As you will read in the next chapter, information equity, like health and transportation equity, is key to ensuring fair and just access to opportunities and resources for everyone.
Bullard, R. D. (2003). Just sustainabilities. Retrieved from https://books-google-com.ezp1.lib.umn.edu/books/about/Just_Sustainabilities.html?id=I7QBbofQGu4C
PolicyLink. (2016). Transportation for all: Good for families, communities, and the economy. Retrieved from http://www.policylink.org/sites/default/files/Transportation-for-All-FINAL-05-10-16.pdf
Rubin, V. (2009). All aboard! Making equity and inclusion central to federal transportation policy. Retrieved September 6, 2016, from http://www.policylink.org/find-resources/library/all-aboard-making-equity-and-inclusion-central-to-federal-transportation-policy
US EPA, O. (2010). Environmental Justice Awards 2010 [Announcements Schedules]. Retrieved August 11, 2015, from http://www.epa.gov/compliance/environmentaljustice/index.html
Wellman, G. C. (2014). Transportation apartheid: The role of transportation policy in societal inequality. Public Works Management & Policy, 19(4), 334–339. https://doi.org/10.1177/1087724X14545808
Yuen, L. (2010). Central Corridor: In the shadow of Rondo. Retrieved November 11, 2018, from https://www.thecurrent.org/feature/2010/04/20/centcorridor3-rondo
- See "All-in-Nation: An America that works for all" at https://cdn.americanprogress.org/wp-content/uploads/2013/07/AllInNation.pdf ↵
- My family benefited from the GI Bill. After my dad served in the Korean War he received a free education that allowed him to shift from his job in the steel mill to teaching. The jobs paid about the same, but when the steel mills in Buffalo, NY, laid off 60,000 people in the 1970s and 1980s, the shift in jobs made possible through the GI Bill meant our family remained financially stable. Other families never recovered. At that time many Black veterans did not have the same opportunities to use GI Bill funds. See Katznelson, I. (2005). When affirmative action was white: An untold history of racial inequality in twentieth-century America. New York: W.W. Norton & Company - Portions of the book are available at https://tinyurl.com/y83gekl9 ↵

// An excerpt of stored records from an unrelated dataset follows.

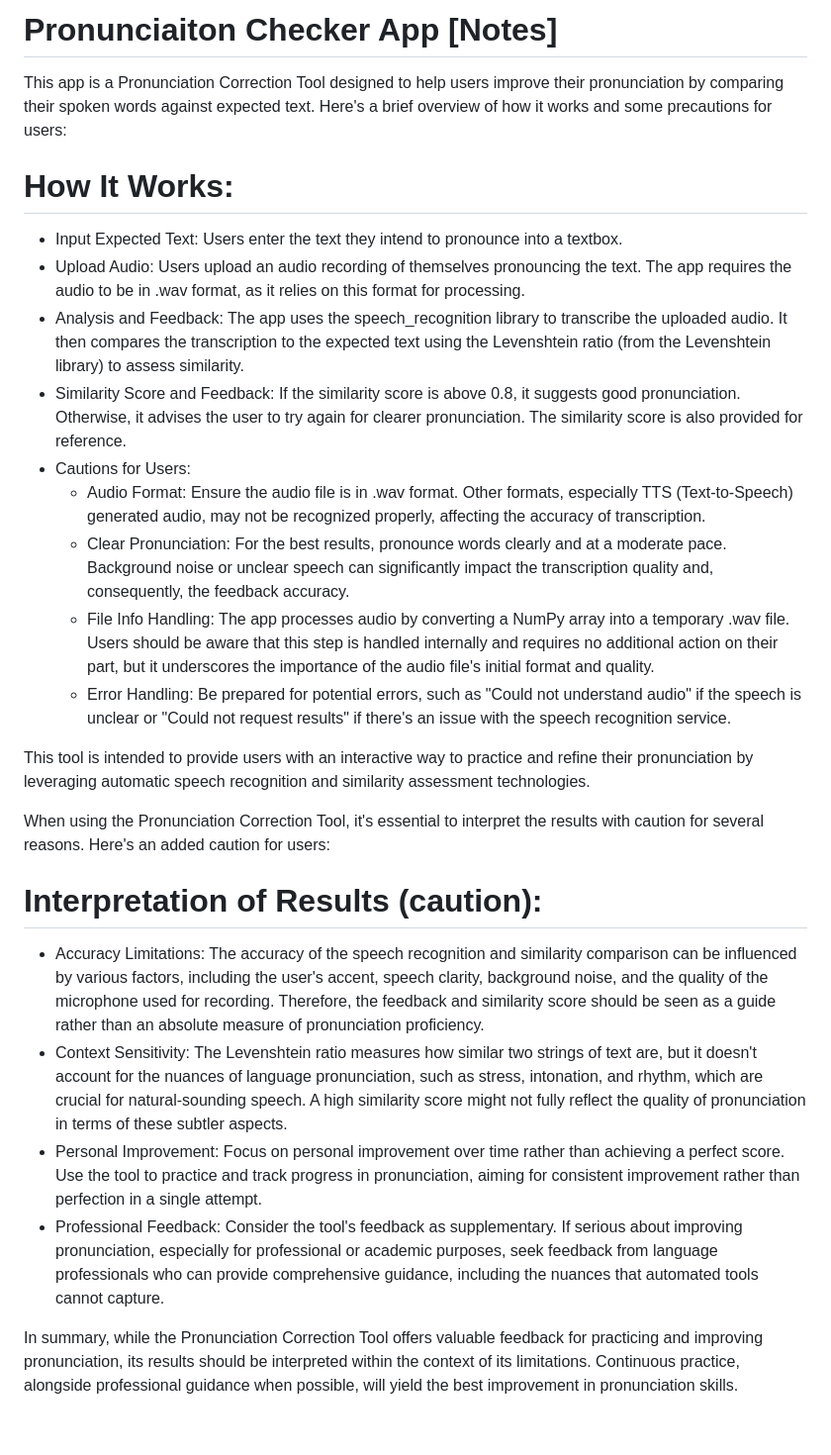
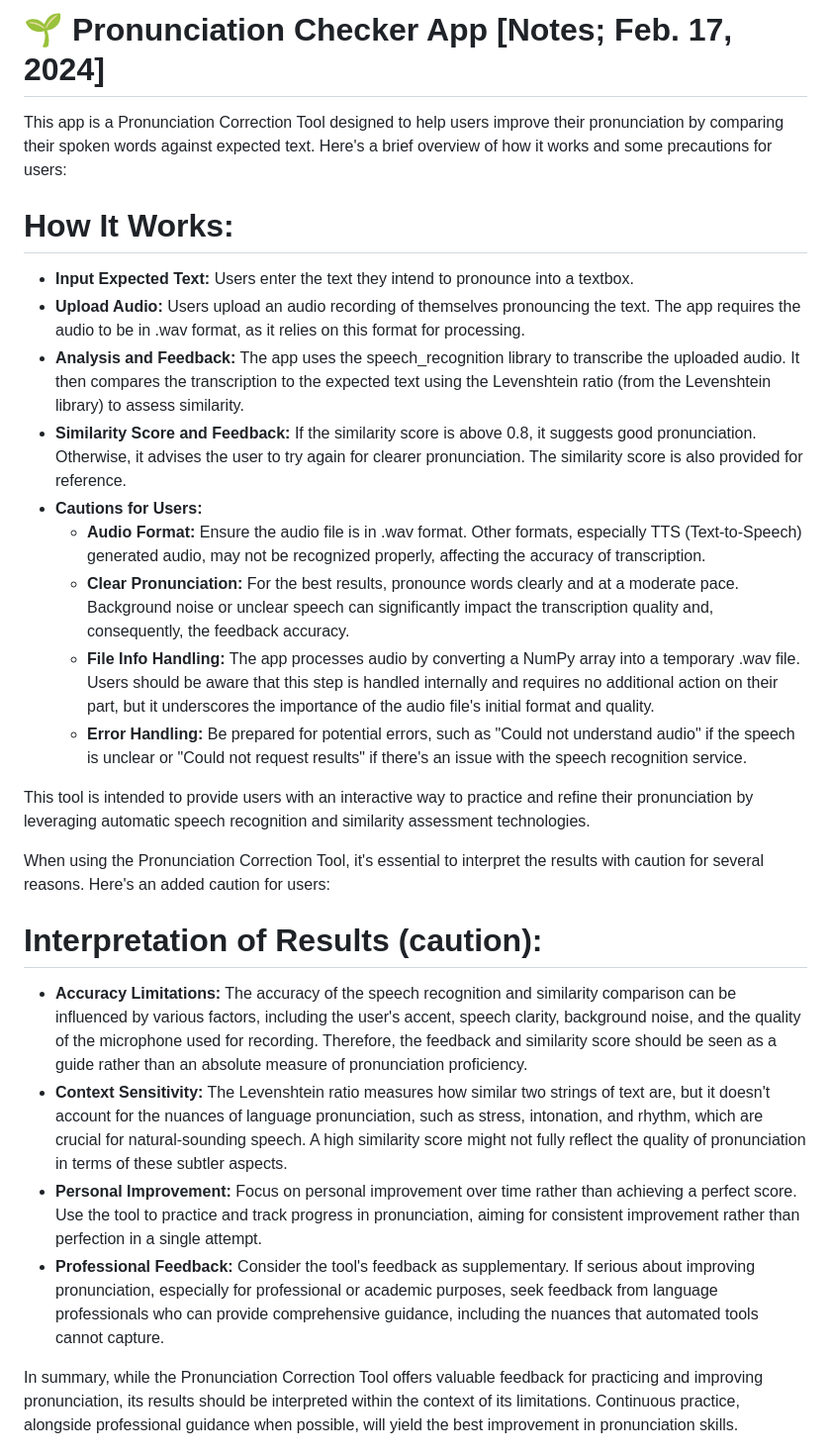
Before and after one commit to mrkim21/mrkim21.github.io, a Markdown page: appfolder/proncheckcaution.md, the part around the change. Shown: that part at 99% size. Rendered like a GitHub page; blank space fills up the shorter version.

```diff
--- a/appfolder/proncheckcaution.md
+++ b/appfolder/proncheckcaution.md
@@ -1,26 +1,26 @@
-# Pronunciaiton Checker App [Notes]
+# 🌱 Pronunciation Checker App [Notes; Feb. 17, 2024]
 
 This app is a Pronunciation Correction Tool designed to help users improve their pronunciation by comparing their spoken words against expected text. Here's a brief overview of how it works and some precautions for users:
 
 # How It Works:
-+ Input Expected Text: Users enter the text they intend to pronounce into a textbox.
-+ Upload Audio: Users upload an audio recording of themselves pronouncing the text. The app requires the audio to be in .wav format, as it relies on this format for processing.
-+ Analysis and Feedback: The app uses the speech_recognition library to transcribe the uploaded audio. It then compares the transcription to the expected text using the Levenshtein ratio (from the Levenshtein library) to assess similarity.
-+ Similarity Score and Feedback: If the similarity score is above 0.8, it suggests good pronunciation. Otherwise, it advises the user to try again for clearer pronunciation. The similarity score is also provided for reference.
-+ Cautions for Users:
-  + Audio Format: Ensure the audio file is in .wav format. Other formats, especially TTS (Text-to-Speech) generated audio, may not be recognized properly, affecting the accuracy of transcription.
-  + Clear Pronunciation: For the best results, pronounce words clearly and at a moderate pace. Background noise or unclear speech can significantly impact the transcription quality and, consequently, the feedback accuracy.
-  + File Info Handling: The app processes audio by converting a NumPy array into a temporary .wav file. Users should be aware that this step is handled internally and requires no additional action on their part, but it underscores the importance of the audio file's initial format and quality.
-  + Error Handling: Be prepared for potential errors, such as "Could not understand audio" if the speech is unclear or "Could not request results" if there's an issue with the speech recognition service.
++ **Input Expected Text:** Users enter the text they intend to pronounce into a textbox.
++ **Upload Audio:** Users upload an audio recording of themselves pronouncing the text. The app requires the audio to be in .wav format, as it relies on this format for processing.
++ **Analysis and Feedback:** The app uses the speech_recognition library to transcribe the uploaded audio. It then compares the transcription to the expected text using the Levenshtein ratio (from the Levenshtein library) to assess similarity.
++ **Similarity Score and Feedback:** If the similarity score is above 0.8, it suggests good pronunciation. Otherwise, it advises the user to try again for clearer pronunciation. The similarity score is also provided for reference.
++ **Cautions for Users:**
+  + **Audio Format:** Ensure the audio file is in .wav format. Other formats, especially TTS (Text-to-Speech) generated audio, may not be recognized properly, affecting the accuracy of transcription.
+  + **Clear Pronunciation:** For the best results, pronounce words clearly and at a moderate pace. Background noise or unclear speech can significantly impact the transcription quality and, consequently, the feedback accuracy.
+  + **File Info Handling:** The app processes audio by converting a NumPy array into a temporary .wav file. Users should be aware that this step is handled internally and requires no additional action on their part, but it underscores the importance of the audio file's initial format and quality.
+  + **Error Handling:** Be prepared for potential errors, such as "Could not understand audio" if the speech is unclear or "Could not request results" if there's an issue with the speech recognition service.
 
 This tool is intended to provide users with an interactive way to practice and refine their pronunciation by leveraging automatic speech recognition and similarity assessment technologies.
 
 When using the Pronunciation Correction Tool, it's essential to interpret the results with caution for several reasons. Here's an added caution for users:
 
 # Interpretation of Results (caution):
-+ Accuracy Limitations: The accuracy of the speech recognition and similarity comparison can be influenced by various factors, including the user's accent, speech clarity, background noise, and the quality of the microphone used for recording. Therefore, the feedback and similarity score should be seen as a guide rather than an absolute measure of pronunciation proficiency.
-+ Context Sensitivity: The Levenshtein ratio measures how similar two strings of text are, but it doesn't account for the nuances of language pronunciation, such as stress, intonation, and rhythm, which are crucial for natural-sounding speech. A high similarity score might not fully reflect the quality of pronunciation in terms of these subtler aspects.
-+ Personal Improvement: Focus on personal improvement over time rather than achieving a perfect score. Use the tool to practice and track progress in pronunciation, aiming for consistent improvement rather than perfection in a single attempt.
-+ Professional Feedback: Consider the tool's feedback as supplementary. If serious about improving pronunciation, especially for professional or academic purposes, seek feedback from language professionals who can provide comprehensive guidance, including the nuances that automated tools cannot capture.
++ **Accuracy Limitations:** The accuracy of the speech recognition and similarity comparison can be influenced by various factors, including the user's accent, speech clarity, background noise, and the quality of the microphone used for recording. Therefore, the feedback and similarity score should be seen as a guide rather than an absolute measure of pronunciation proficiency.
++ **Context Sensitivity:** The Levenshtein ratio measures how similar two strings of text are, but it doesn't account for the nuances of language pronunciation, such as stress, intonation, and rhythm, which are crucial for natural-sounding speech. A high similarity score might not fully reflect the quality of pronunciation in terms of these subtler aspects.
++ **Personal Improvement:** Focus on personal improvement over time rather than achieving a perfect score. Use the tool to practice and track progress in pronunciation, aiming for consistent improvement rather than perfection in a single attempt.
++ **Professional Feedback:** Consider the tool's feedback as supplementary. If serious about improving pronunciation, especially for professional or academic purposes, seek feedback from language professionals who can provide comprehensive guidance, including the nuances that automated tools cannot capture.
 
 In summary, while the Pronunciation Correction Tool offers valuable feedback for practicing and improving pronunciation, its results should be interpreted within the context of its limitations. Continuous practice, alongside professional guidance when possible, will yield the best improvement in pronunciation skills.
```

- See Wellman, G. C. (2014). Transportation apartheid: The role of transportation policy in societal inequality. Public Works Management & Policy, 19(4), 334–339. At http://login.ezproxy.lib.umn.edu/login?url=https://doi.org/10.1177/1087724X14545808 ↵
- See Zimmerman, S., Lieberman, M., Kramer, K., & Sadler, B. (2015). At the intersection of active transportation and equity. At https://www.apha.org/~/media/files/pdf/topics/environment/srts_activetranspequity_report_2015.ashx ↵